Protest!

Protest!
Alice & Emily Haworth-Booth
Pavilion Books

Did you know that people have been protesting since the time of Pharaoh Ramses 111, ruler of Egypt when the first workers’ strike took place in 1170 BCE? That’s something I learned from the first section of this book by sisters Alice and Emily that looks at the global history of protest from then (the hard-working pyramid workers were demanding more food) until now with Greta Thunberg and school children’s strikes for the climate.

It’s good to know that from early on (195 BCE) women were protesters. The women of Rome marched for the right to dress the way they wanted – and they won!

Thereafter come the peasants’ revolt, and in the 1640s the Levellers and the Diggers about whom I knew nothing before reading about them herein. Included too are the Native American Ghost Dance (1890s); the Protest Ploughs of the Maoris towards the end of the 19th century, the Salt March and of course, the Abolitionist movement, the Suffragettes (UK) and many other women’s movements in various parts of the world.

Two movements I was personally interested in and strongly supported, the Anti-Apartheid Movement and the anti-nuclear movement are covered,

as are the Stonewall Riots, the fall of the Berlin Wall, the Arab Spring and bang up to date, Black Lives Matter and Extinction Rebellion.

The authors also talk about some of the creative means of protesting: singing, tree-hugging, theatre and other performing art and even using toys as protesters.

An uplifting, inspiring and timely look at how protesting has changed our society and the world we share. Emily provides the illustrations, and she and Alice co-authored the text. It’s a call to action for sure.

The Last Tree

The Last Tree
Emily Haworth-Booth
Pavilion Books

Trees are one of our planet’s greatest assets in the fight against climate change, so why oh why are the grownups in The Last Tree so careless in their use of this precious resource?

We first meet them when they’re searching for a suitable place to live and they spy their first tree; it’s part of a forest. They enjoy the summer living among the trees and sleeping outdoors.

Come winter they start cutting down a few branches for firewood but this leaves space for the rain to come through and extinguish their fire.

With each new season the loss of the trees creates further problems provoking yet more trees to be lost culminating with the construction of …

Now only one spindly specimen remains.

Inevitably with no view except their wall, the villagers become inward, self-obsessed and thoroughly disenchanted. Instead of a happy community they distrust one another and the adults in every family covet that single remaining tree sending their children to harvest it.

With axes in hand the children creep beyond the wall but in the joy of seeing one another they quickly forget their purpose. Rather than cutting down that tree they care for it, watching it thrive and grow, bringing instead planks to their parents who use them for barricading themselves in their homes.

Even so the wind comes blowing down the fences and out rush the adults to discover …

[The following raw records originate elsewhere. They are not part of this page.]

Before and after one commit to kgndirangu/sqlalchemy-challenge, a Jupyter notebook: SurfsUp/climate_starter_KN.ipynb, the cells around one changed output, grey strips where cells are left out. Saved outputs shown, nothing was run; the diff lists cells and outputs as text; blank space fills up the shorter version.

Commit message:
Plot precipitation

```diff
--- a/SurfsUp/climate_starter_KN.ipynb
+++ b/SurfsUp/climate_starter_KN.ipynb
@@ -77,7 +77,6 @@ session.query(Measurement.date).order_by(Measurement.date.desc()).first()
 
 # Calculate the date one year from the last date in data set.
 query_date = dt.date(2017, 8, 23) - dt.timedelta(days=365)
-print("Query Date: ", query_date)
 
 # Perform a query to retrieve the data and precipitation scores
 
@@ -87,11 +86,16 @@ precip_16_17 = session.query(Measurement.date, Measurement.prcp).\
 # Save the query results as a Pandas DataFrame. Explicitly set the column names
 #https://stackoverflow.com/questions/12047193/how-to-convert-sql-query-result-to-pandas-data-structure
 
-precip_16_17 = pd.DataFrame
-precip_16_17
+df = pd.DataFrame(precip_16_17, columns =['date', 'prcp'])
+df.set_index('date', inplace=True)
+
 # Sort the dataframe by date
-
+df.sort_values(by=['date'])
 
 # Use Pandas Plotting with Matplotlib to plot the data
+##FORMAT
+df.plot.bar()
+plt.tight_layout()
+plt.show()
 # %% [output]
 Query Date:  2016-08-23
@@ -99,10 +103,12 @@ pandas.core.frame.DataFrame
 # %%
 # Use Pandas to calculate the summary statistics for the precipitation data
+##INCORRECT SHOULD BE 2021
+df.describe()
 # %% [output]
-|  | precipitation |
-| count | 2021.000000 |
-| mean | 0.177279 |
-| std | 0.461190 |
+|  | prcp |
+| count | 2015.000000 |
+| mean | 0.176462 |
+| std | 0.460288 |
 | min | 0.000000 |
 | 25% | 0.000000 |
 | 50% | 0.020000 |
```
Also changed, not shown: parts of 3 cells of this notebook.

In the bright daylight they recall the good times and understand their foolishness.
Time to make a fresh start: and so it is that the last tree becomes the first of a brand new forest.

A timely parable of the destruction of the natural world and its effect on our planet’s climate, made all the more effective by Emily’s hugely potent graphics rendered in shades of green and grey.

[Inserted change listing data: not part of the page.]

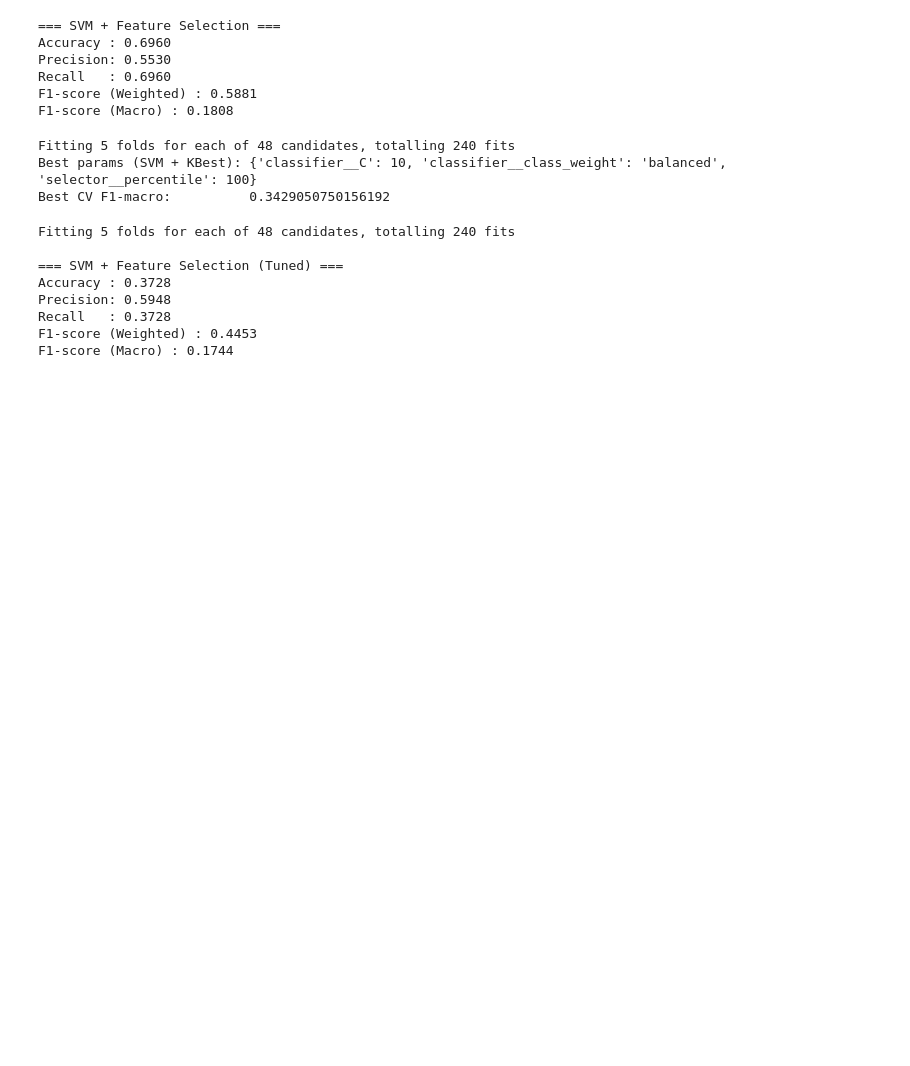
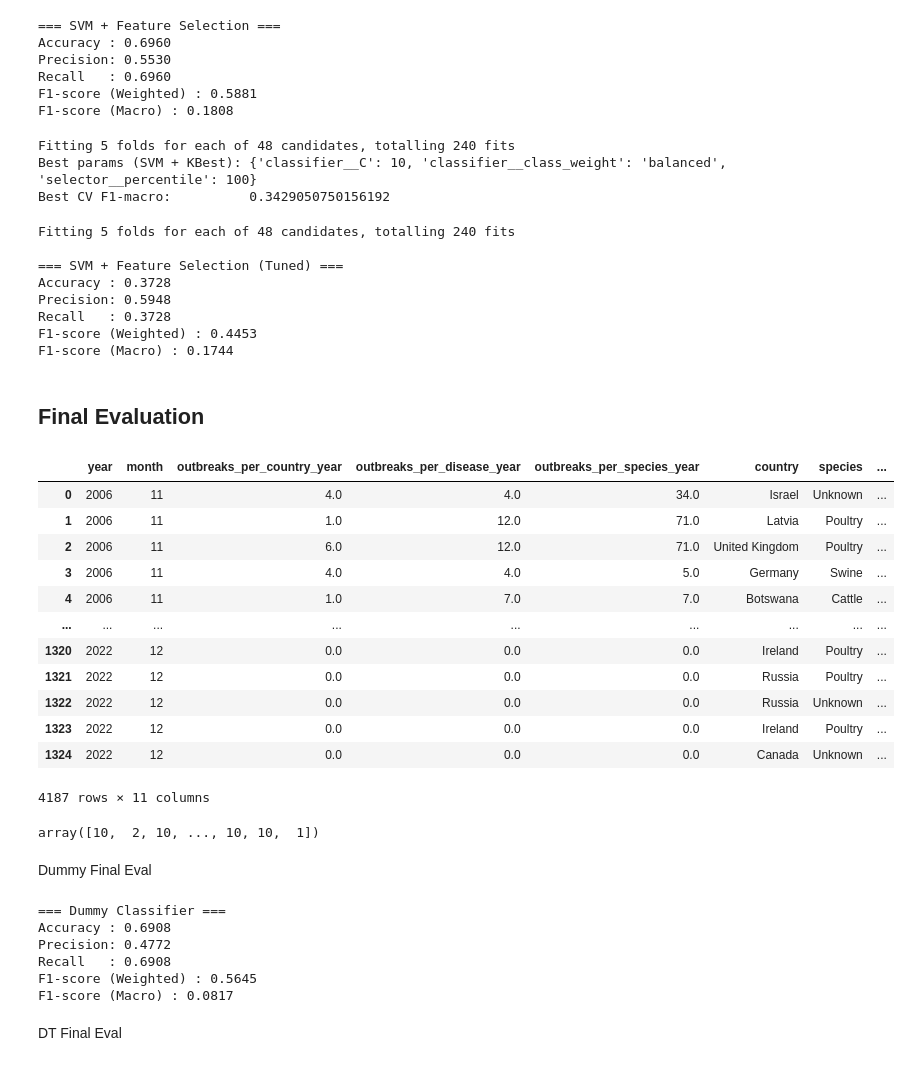
Before and after one commit to ncsalam/Animal-Health-Incidents-ML-, a Jupyter notebook: CSC522_Final_Project_FE.ipynb, the cells around one changed output. Drawn from its saved outputs; the diff is of its cells as text; code cells hidden in the pictures; blank space fills up the shorter version.

```diff
--- a/CSC522_Final_Project_FE.ipynb
+++ b/CSC522_Final_Project_FE.ipynb
@@ -1791,3 +1791,49 @@ Precision: 0.5948
 Recall   : 0.3728
 F1-score (Weighted) : 0.4453
 F1-score (Macro) : 0.1744
+# %% [markdown]
+## Final Evaluation
+# %%
+X_train_full = pd.concat([X_train, X_val], axis=0)
+X_train_full
+# %% [output]
+|  | year | month | outbreaks_per_country_year | outbreaks_per_disease_year | outbreaks_per_species_year | country | species | ... |
+| 0 | 2006 | 11 | 4.0 | 4.0 | 34.0 | Israel | Unknown | ... |
+| 1 | 2006 | 11 | 1.0 | 12.0 | 71.0 | Latvia | Poultry | ... |
+| 2 | 2006 | 11 | 6.0 | 12.0 | 71.0 | United Kingdom | Poultry | ... |
+| 3 | 2006 | 11 | 4.0 | 4.0 | 5.0 | Germany | Swine | ... |
+| 4 | 2006 | 11 | 1.0 | 7.0 | 7.0 | Botswana | Cattle | ... |
+| ... | ... | ... | ... | ... | ... | ... | ... | ... |
+| 1320 | 2022 | 12 | 0.0 | 0.0 | 0.0 | Ireland | Poultry | ... |
+| 1321 | 2022 | 12 | 0.0 | 0.0 | 0.0 | Russia | Poultry | ... |
+| 1322 | 2022 | 12 | 0.0 | 0.0 | 0.0 | Russia | Unknown | ... |
+| 1323 | 2022 | 12 | 0.0 | 0.0 | 0.0 | Ireland | Poultry | ... |
+| 1324 | 2022 | 12 | 0.0 | 0.0 | 0.0 | Canada | Unknown | ... |
+4187 rows × 11 columns
+# %%
+import numpy as np
+
+y_train_full = np.concatenate([y_train, y_val])
+y_train_full
+# %% [output]
+array([10,  2, 10, ..., 10, 10,  1])
+# %% [markdown]
+Dummy Final Eval
+# %%
+evaluate_model(
+    "Dummy Classifier",
+    dummy_pipeline,
+    X_train_full,
+    y_train_full,
+    X_test,
+    y_test
+)
+# %% [output]
+=== Dummy Classifier ===
+Accuracy : 0.6908
+Precision: 0.4772
+Recall   : 0.6908
+F1-score (Weighted) : 0.5645
+F1-score (Macro) : 0.0817
+# %% [markdown]
+DT Final Eval
```
Also changed, not shown: parts of 9 cells of this notebook.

As in our ‘extinction rebellion’ times, here too it’s children who have the imagination to become the agents of change.

The King Who Banned the Dark

The King Who Banned the Dark
Emily Haworth-Booth
Pavilion Children’s Books

There was once a boy who, like many children was afraid of the dark. The difference here is that the boy in question is a prince.
He resolves that as soon as he becomes King he will ban the dark once and for all.

His advisers are wary of his subjects’ response and so instead their plan is to make the king’s subjects think that getting rid of the dark is their idea.

They start spreading anti dark rumours, which soon have the desired affect. Now all that’s left to do is to ensure darkness never returns; this is done by the installation of a massive artificial sun above the palace and light enforcers.

Soon people have dispensed with their curtains, anti-dark hats are given out, lamps shine continuously and nights are spent in celebrating.

Unsurprisingly this crazy situation is unsustainable: the pleasure of continual celebrating wanes and instead, constant sleeplessness results in extreme tiredness. The people realise they’ve made a huge mistake. (Sounds familiar)
Even the King is affected.
Something must be done: his advisors hatch a plan. So too do the people.

All power to the people say I; and it’s they who finally win through.

To me this reads like a cautionary tale of our BREXIT times. But no matter how you interpret Emily Haworth-Booth’s debut picture book it’s a powerful reminder of what might happen when people act in haste without thinking things through.

Her choice of a predominantly yellow, black and white colour palette is perfect for spotlighting the messages of the story, not least of which are that we have the collective power to influence our future and, to do things rather than to let things be done to us. Could this be the light at the end of the tunnel: bring on The People’s Vote.

A smashing and thoroughly provocative picture book. Wither next for Emily Haworth-Booth I wonder: I can’t wait to see.